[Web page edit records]

•••

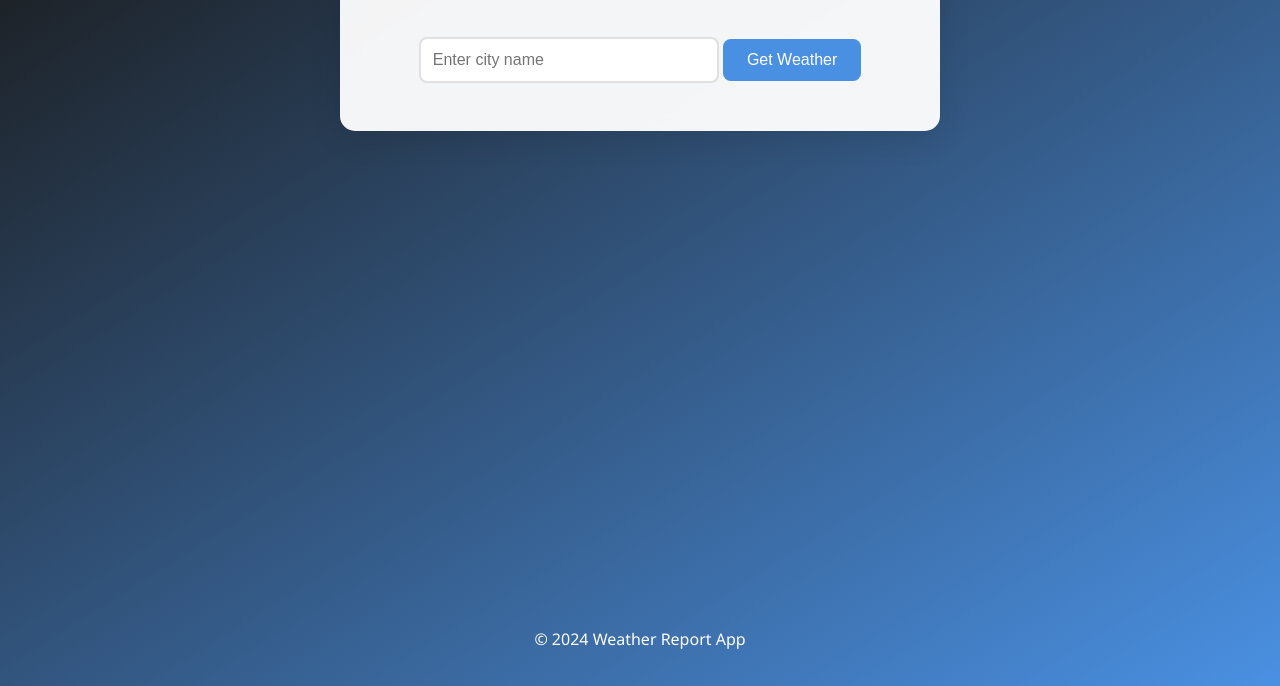
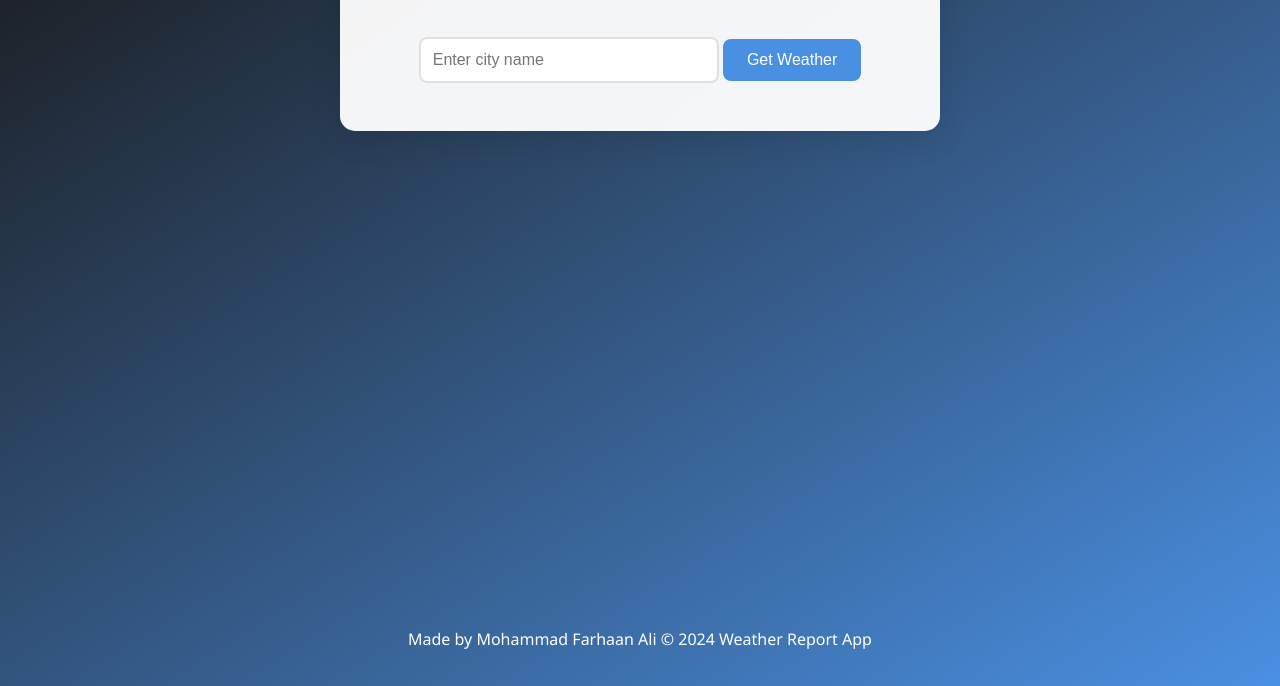
Before and after one commit to Farru049/Weather-website, a plain HTML site: page index.html in a window 1280 px wide. Shown: the part 114-800 px from the top of the page. Drawn offline with Linux system fonts and the light colour scheme.

Commit message:
add my name in footer

```diff
--- a/index.html
+++ b/index.html
@@ -27,7 +27,8 @@
     </div>
 
     <footer>
-        <p>&copy; 2024 Weather Report App</p>
+        <p>Made by Mohammad Farhaan Ali
+            &copy; 2024 Weather Report App</p>
     </footer>
 
     <script src="script.js"></script>
```
Also changed, not shown: 2 other files.
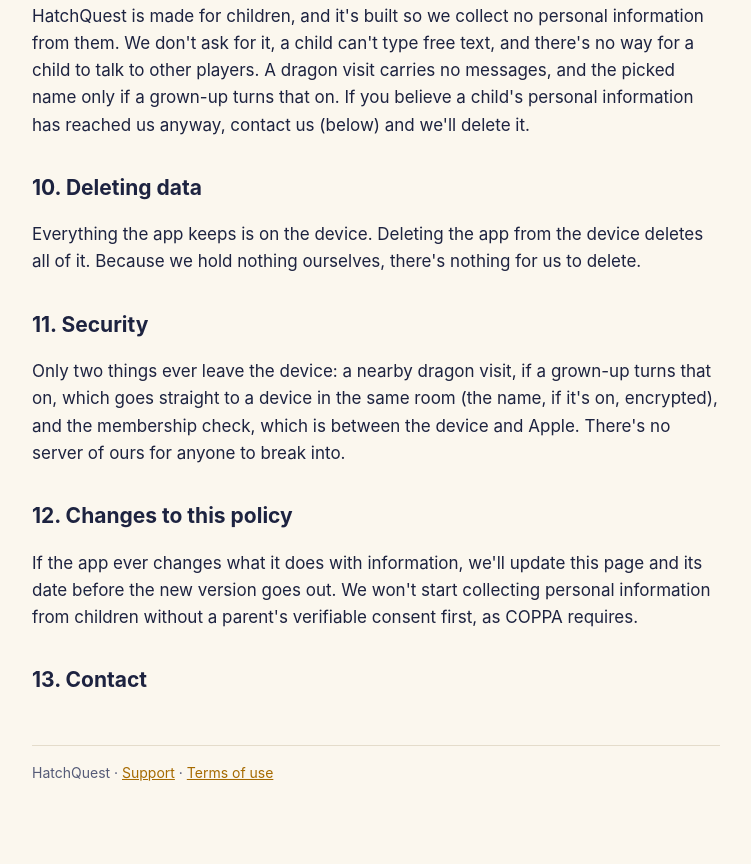
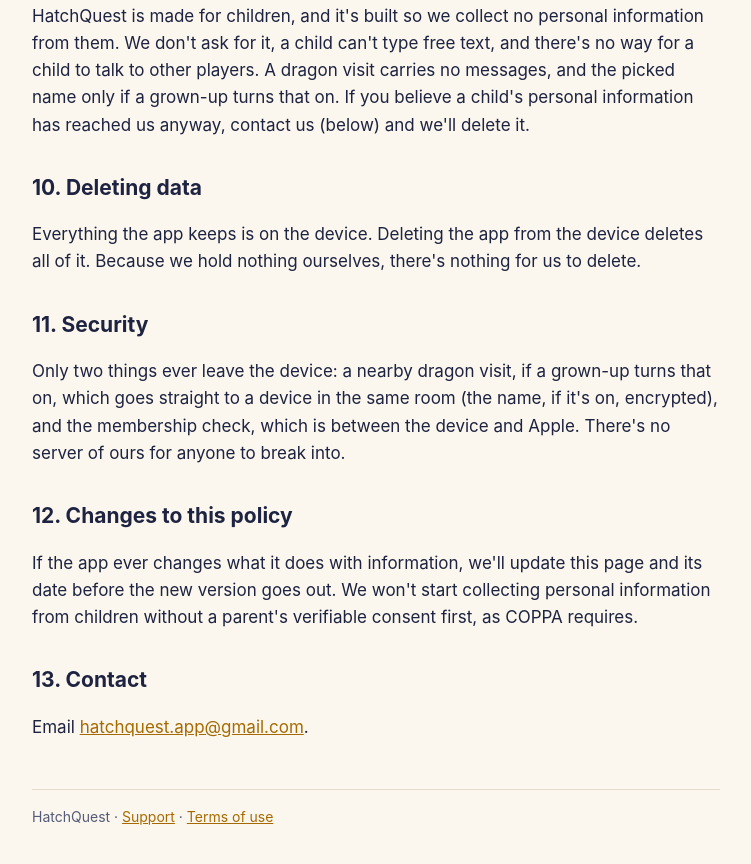
Before and after one commit to jay-robinson/hatchquest, a plain HTML site: page privacy/index.html in a window 1280 px wide. Shown: the part 3419-4283 px from the top of the page, without its empty margins (264-1015 px from the left). Drawn offline with Linux system fonts and the light colour scheme.

Commit message:
The contact address on the support and privacy pages

```diff
--- a/privacy/index.html
+++ b/privacy/index.html
@@ -80,7 +80,7 @@
 <p>If the app ever changes what it does with information, we'll update this page and its date before the new version goes out. We won't start collecting personal information from children without a parent's verifiable consent first, as COPPA requires.</p>
 
 <h2>13. Contact</h2>
-<!-- TODO before App Store submission: the board's contact email goes here and on the support page. -->
+<p>Email <a href="mailto:hatchquest.app@gmail.com">hatchquest.app@gmail.com</a>.</p>
 
 <footer>HatchQuest · <a href="../support/">Support</a> · <a href="https://www.apple.com/legal/internet-services/itunes/dev/stdeula/">Terms of use</a></footer>
 </main>
```
Also changed, not shown: support/index.html (+1 -1 lines).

•••

• [AIM OF THE TASK]:
Set down all of the entries precisely and keep the pictures out of the copy.

• [FINAL ANSWER]:
Before and after one commit to Farru049/Weather-website, a plain HTML site: page index.html in a window 1280 px wide. Shown: the part 114-800 px from the top of the page. Drawn offline with Linux system fonts and the light colour scheme.

Commit message:
add my name in footer

```diff
--- a/index.html
+++ b/index.html
@@ -27,7 +27,8 @@
     </div>
 
     <footer>
-        <p>&copy; 2024 Weather Report App</p>
+        <p>Made by Mohammad Farhaan Ali
+            &copy; 2024 Weather Report App</p>
     </footer>
 
     <script src="script.js"></script>
```
Also changed, not shown: 2 other files.
Before and after one commit to jay-robinson/hatchquest, a plain HTML site: page privacy/index.html in a window 1280 px wide. Shown: the part 3419-4283 px from the top of the page, without its empty margins (264-1015 px from the left). Drawn offline with Linux system fonts and the light colour scheme.

Commit message:
The contact address on the support and privacy pages

```diff
--- a/privacy/index.html
+++ b/privacy/index.html
@@ -80,7 +80,7 @@
 <p>If the app ever changes what it does with information, we'll update this page and its date before the new version goes out. We won't start collecting personal information from children without a parent's verifiable consent first, as COPPA requires.</p>
 
 <h2>13. Contact</h2>
-<!-- TODO before App Store submission: the board's contact email goes here and on the support page. -->
+<p>Email <a href="mailto:hatchquest.app@gmail.com">hatchquest.app@gmail.com</a>.</p>
 
 <footer>HatchQuest · <a href="../support/">Support</a> · <a href="https://www.apple.com/legal/internet-services/itunes/dev/stdeula/">Terms of use</a></footer>
 </main>
```
Also changed, not shown: support/index.html (+1 -1 lines).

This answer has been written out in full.